+++ Dataset
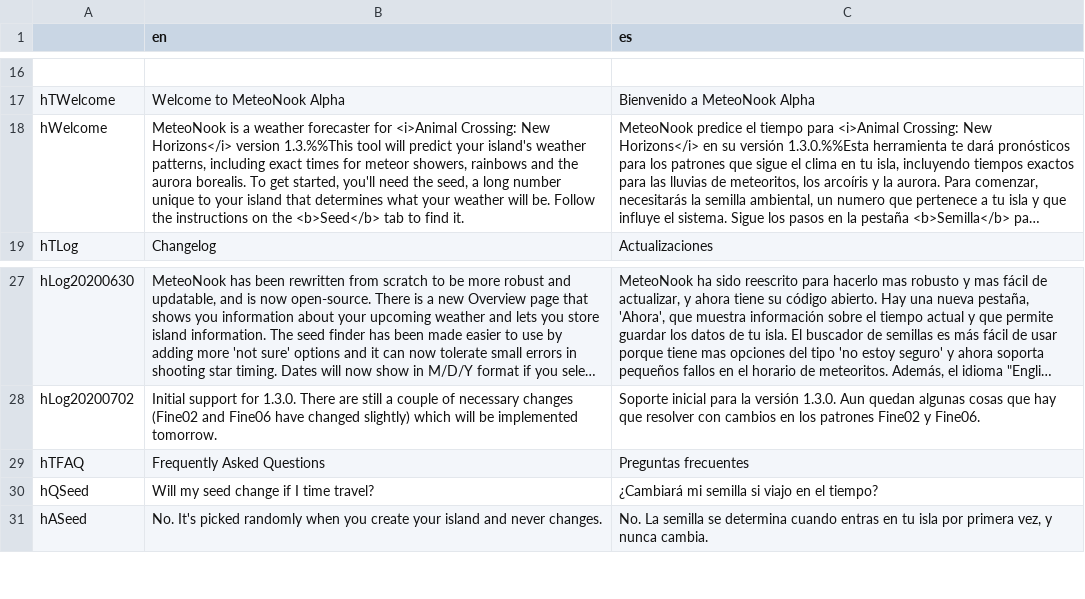
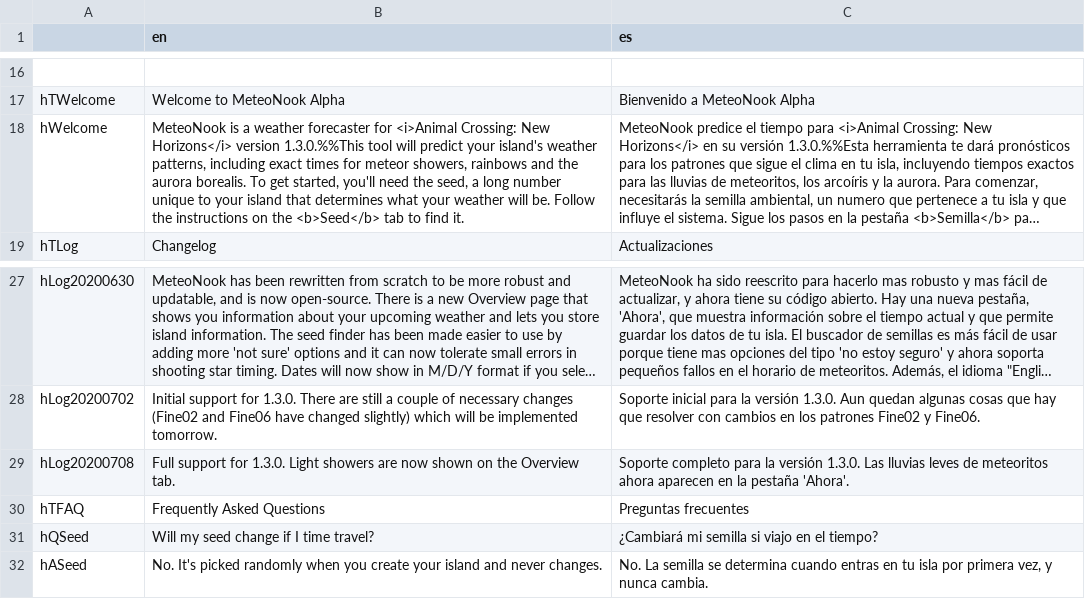
Before and after one commit to Treeki/MeteoNook, a TSV file: translations.tsv, drawn as a sheet; only a part is shown, gaps mark what is left out; long unchanged cells end in …; the diff names each change by its address in the sheet, - before the commit and + after, or states it on an @@ line.

```diff
--- a/translations.tsv
+++ b/translations.tsv
-B18 (en): …Horizons</i> version 1.3.%%This tool will…
+B18 (en): …Horizons</i> version 1.3.0.%%This tool will…
+row 29: hLog20200708 | Full support for 1.3.0. Light showers are now shown on the Overview tab. | Soporte completo para la versión 1.3.0. Las lluvias leves de meteoritos ahora aparecen en la pestaña 'Ahora'.
```
Also changed, not shown: 1 other file.
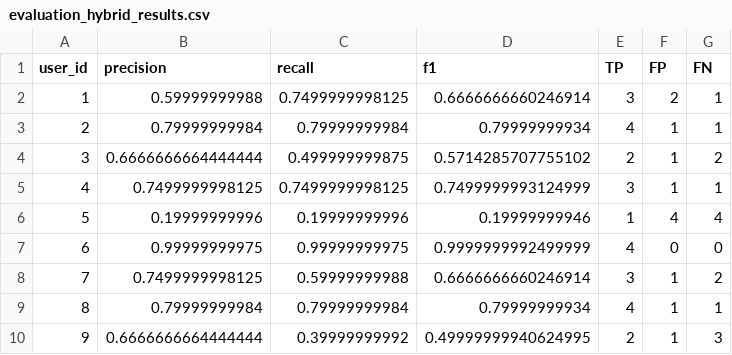
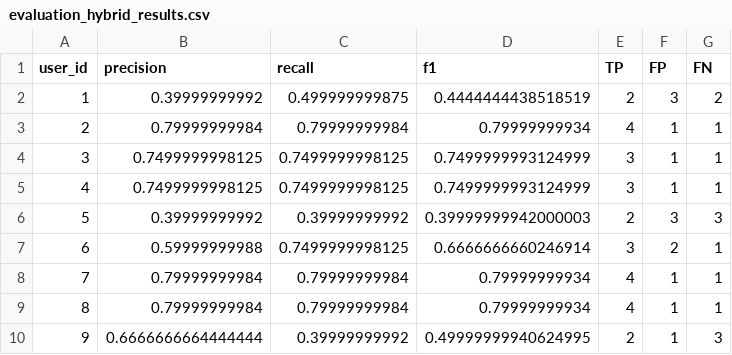
Before and after one commit to serevinaash/sistemrekomendasiMCCBF, a CSV file: evaluation_hybrid_results.csv, drawn as a sheet; only a part is shown; the diff covers the shown part only.

```diff
--- a/evaluation_hybrid_results.csv
+++ b/evaluation_hybrid_results.csv
@@ -1,9 +1,9 @@
 user_id,precision,recall,f1,TP,FP,FN
-1,0.59999999988,0.7499999998125,0.6666666660246914,3,2,1
+1,0.39999999992,0.499999999875,0.4444444438518519,2,3,2
 2,0.79999999984,0.79999999984,0.79999999934,4,1,1
-3,0.6666666664444444,0.499999999875,0.5714285707755102,2,1,2
+3,0.7499999998125,0.7499999998125,0.7499999993124999,3,1,1
 4,0.7499999998125,0.7499999998125,0.7499999993124999,3,1,1
-5,0.19999999996,0.19999999996,0.19999999946,1,4,4
-6,0.99999999975,0.99999999975,0.9999999992499999,4,0,0
-7,0.7499999998125,0.59999999988,0.6666666660246914,3,1,2
+5,0.39999999992,0.39999999992,0.39999999942000003,2,3,3
+6,0.59999999988,0.7499999998125,0.6666666660246914,3,2,1
+7,0.79999999984,0.79999999984,0.79999999934,4,1,1
 8,0.79999999984,0.79999999984,0.79999999934,4,1,1
```
Also changed, not shown: 23 edited cells elsewhere in this file, 3 other files.
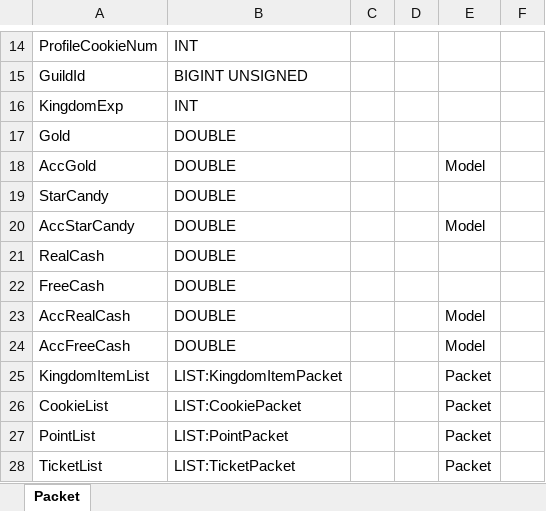
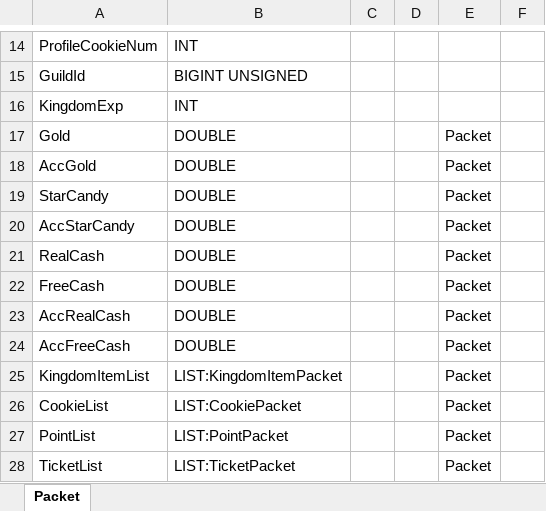
Before and after one commit to Kimseogyoung/AspNetGameServerStudy, an Excel workbook: Data/Excel/Model/User/Player.xlsx, sheet Packet, drawn as a sheet; only a part is shown, gaps mark what is left out; values as stored, in another font and other column widths than the file's, no borders; the diff names each change by its address in the sheet, - before the commit and + after, or states it on an @@ line.

Commit message:
PlayerDetail 추가
TODO: Component 개념 삭제하고 Repo에 합치기

```diff
--- a/Data/Excel/Model/User/Player.xlsx (sheet Packet)
+++ b/Data/Excel/Model/User/Player.xlsx (sheet Packet)
-E17: (empty)
+E17: Packet
-E18: Model
+E18: Packet
-E19: (empty)
+E19: Packet
-E20: Model
+E20: Packet
-E21:E22: (empty)
+E21:E22: Packet
-E23:E24: Model
+E23:E24: Packet
```
Also changed, not shown: 20 other files.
++++++
▶ _Exercise aim_
Since the pictures are not wanted, write out the rest of the data exactly as it reads.

▶ _Solution to the exercise_
Before and after one commit to Treeki/MeteoNook, a TSV file: translations.tsv, drawn as a sheet; only a part is shown, gaps mark what is left out; long unchanged cells end in …; the diff names each change by its address in the sheet, - before the commit and + after, or states it on an @@ line.

```diff
--- a/translations.tsv
+++ b/translations.tsv
-B18 (en): …Horizons</i> version 1.3.%%This tool will…
+B18 (en): …Horizons</i> version 1.3.0.%%This tool will…
+row 29: hLog20200708 | Full support for 1.3.0. Light showers are now shown on the Overview tab. | Soporte completo para la versión 1.3.0. Las lluvias leves de meteoritos ahora aparecen en la pestaña 'Ahora'.
```
Also changed, not shown: 1 other file.
Before and after one commit to serevinaash/sistemrekomendasiMCCBF, a CSV file: evaluation_hybrid_results.csv, drawn as a sheet; only a part is shown; the diff covers the shown part only.

```diff
--- a/evaluation_hybrid_results.csv
+++ b/evaluation_hybrid_results.csv
@@ -1,9 +1,9 @@
 user_id,precision,recall,f1,TP,FP,FN
-1,0.59999999988,0.7499999998125,0.6666666660246914,3,2,1
+1,0.39999999992,0.499999999875,0.4444444438518519,2,3,2
 2,0.79999999984,0.79999999984,0.79999999934,4,1,1
-3,0.6666666664444444,0.499999999875,0.5714285707755102,2,1,2
+3,0.7499999998125,0.7499999998125,0.7499999993124999,3,1,1
 4,0.7499999998125,0.7499999998125,0.7499999993124999,3,1,1
-5,0.19999999996,0.19999999996,0.19999999946,1,4,4
-6,0.99999999975,0.99999999975,0.9999999992499999,4,0,0
-7,0.7499999998125,0.59999999988,0.6666666660246914,3,1,2
+5,0.39999999992,0.39999999992,0.39999999942000003,2,3,3
+6,0.59999999988,0.7499999998125,0.6666666660246914,3,2,1
+7,0.79999999984,0.79999999984,0.79999999934,4,1,1
 8,0.79999999984,0.79999999984,0.79999999934,4,1,1
```
Also changed, not shown: 23 edited cells elsewhere in this file, 3 other files.
Before and after one commit to Kimseogyoung/AspNetGameServerStudy, an Excel workbook: Data/Excel/Model/User/Player.xlsx, sheet Packet, drawn as a sheet; only a part is shown, gaps mark what is left out; values as stored, in another font and other column widths than the file's, no borders; the diff names each change by its address in the sheet, - before the commit and + after, or states it on an @@ line.

Commit message:
PlayerDetail 추가
TODO: Component 개념 삭제하고 Repo에 합치기

```diff
--- a/Data/Excel/Model/User/Player.xlsx (sheet Packet)
+++ b/Data/Excel/Model/User/Player.xlsx (sheet Packet)
-E17: (empty)
+E17: Packet
-E18: Model
+E18: Packet
-E19: (empty)
+E19: Packet
-E20: Model
+E20: Packet
-E21:E22: (empty)
+E21:E22: Packet
-E23:E24: Model
+E23:E24: Packet
```
Also changed, not shown: 20 other files.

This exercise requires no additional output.